BAGHDAD, Iraq (AP) – “Business-like” talks with Iraqi officials have set the stage for a decisive new round of weapons inspections starting next week, including possible unannounced drop-ins on President Saddam Hussein’s palaces, the chief U.N. inspectors said yesterday.
“The world and the Security Council want assurances that Iraq has no more weapons of mass destruction,” the chief of the U.N. inspection team, Hans Blix, said on a stopover in Cyprus after wrapping up two days of talks in Baghdad.
An Iraqi vice president said the Baghdad government will cooperate fully with the inspectors, but he warned the Americans against inserting spies into the inspection teams.
In the Czech Republic, where he was attending a NATO summit, President Bush also struck a combative note on Iraq, playing down the importance of the inspectors’ return to Baghdad, and again threatening military action if inspections don’t work.
“People tend to focus on the inspectors as if the inspectors are the end,” Bush told reporters. What’s important, he said, is eliminating any weapons of mass destruction in Iraq. “He’s going to disarm,” he said of Saddam, “one way or the other.”
British and Australian officials said they were engaged in contingency planning with the Americans for a possible eventual attack on Iraq.
In the southern no-fly zone, meanwhile, U.S. warplanes bombed three air defense sites yesterday after the Iraqis fired missiles and anti-aircraft guns at U.S. and British planes, the U.S. military said. An unidentified Iraqi officer said the strikes were against “civilian installations,” the Iraq News Agency reported.
It was the sixth such encounter in the past seven days.
The U.N. teams are returning to Baghdad under a new U.N. Security Council resolution describing the inspections as a “final opportunity” for Iraq to meet its post-Gulf War obligations to give up any chemical, biological or nuclear weapons.
As the chief inspectors left, 20 U.N. staff members got down to basics: Floors were washed and telephone lines connected as they readied the inspectors’ former offices for their return after a four-year absence. A “hotline” phone link to key Iraqi officials was in the works.

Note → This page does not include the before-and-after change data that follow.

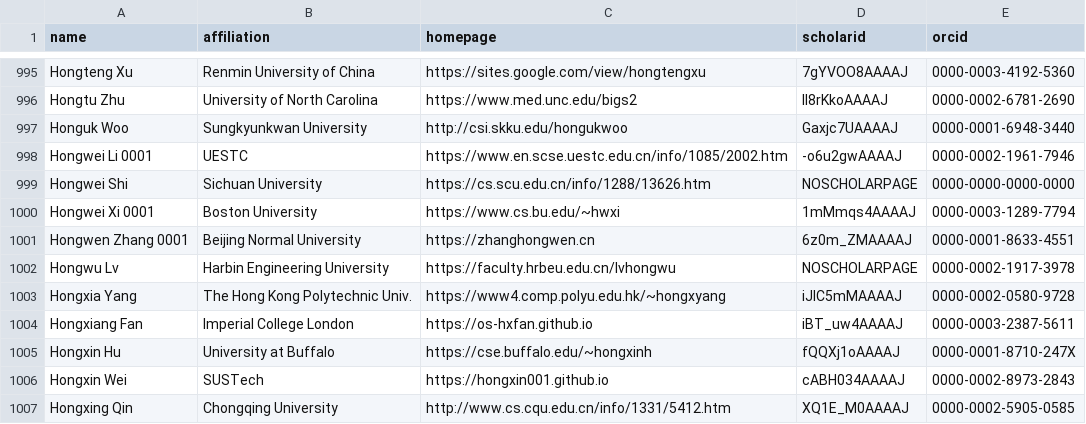
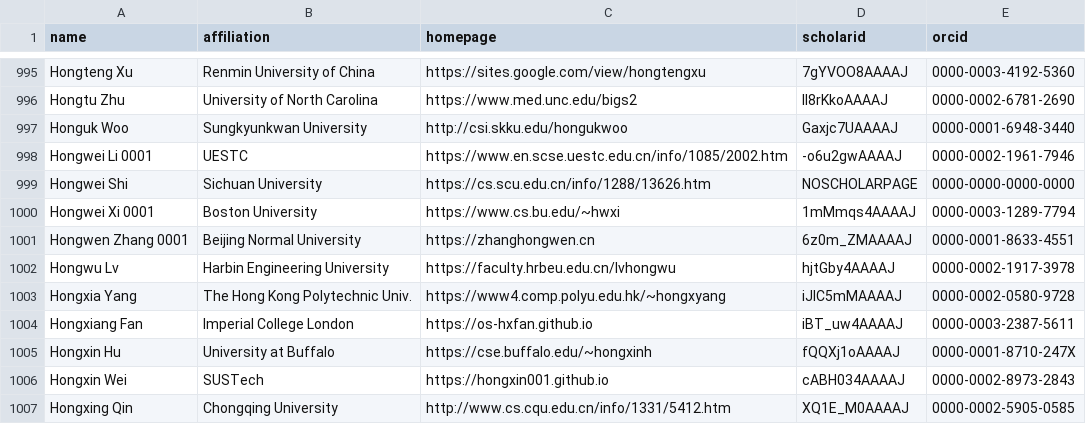
Before and after one commit to weiwch/CSrankings, a CSV file: csrankings-h.csv, drawn as a sheet; only a part is shown, gaps mark what is left out.

```diff
--- a/csrankings-h.csv
+++ b/csrankings-h.csv
@@ -1001,3 +1001,3 @@ Hongwei Xi 0001,Boston University,https://www.cs.bu.edu/~hwxi,1mMmqs4AAAAJ,0000-
 Hongwen Zhang 0001,Beijing Normal University,https://zhanghongwen.cn,6z0m_ZMAAAAJ,0000-0001-8633-4551
-Hongwu Lv,Harbin Engineering University,https://faculty.hrbeu.edu.cn/lvhongwu,NOSCHOLARPAGE,0000-0002-1917-3978
+Hongwu Lv,Harbin Engineering University,https://faculty.hrbeu.edu.cn/lvhongwu,hjtGby4AAAAJ,0000-0002-1917-3978
 Hongxia Yang,The Hong Kong Polytechnic Univ.,https://www4.comp.polyu.edu.hk/~hongxyang,iJlC5mMAAAAJ,0000-0002-0580-9728
```
Also changed, not shown: csrankings-d.csv, csrankings-g.csv, 6 other files.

“Everything’s being done in a rush,” U.N. spokesman Hiro Ueki said.
The staff doubled with the arrival yesterday of more technical support crew. The first main contingent of weapons inspectors arrives Monday, and the first field inspections are expected two days later.
A dispute over Saddam’s “presidential sites” contributed to the breakdown in the U.N. inspections regime in December 1998. The Iraqis had obstructed visits to a few compounds they designated sensitive, until a compromise arrangement allowed inspections with notification and a diplomatic escort.
The new council resolution ignores those arrangements and demands full, unfettered access to all sites.
“That is settled by the resolution,” Blix replied when asked whether the issue had arisen in his Baghdad talks with Foreign Minister Naji Sabri and other Iraqis. “It wasn’t even discussed. They accept that.”
In general, the former Swedish diplomat described the discussions as “professional,” “business-like” and “constructive.”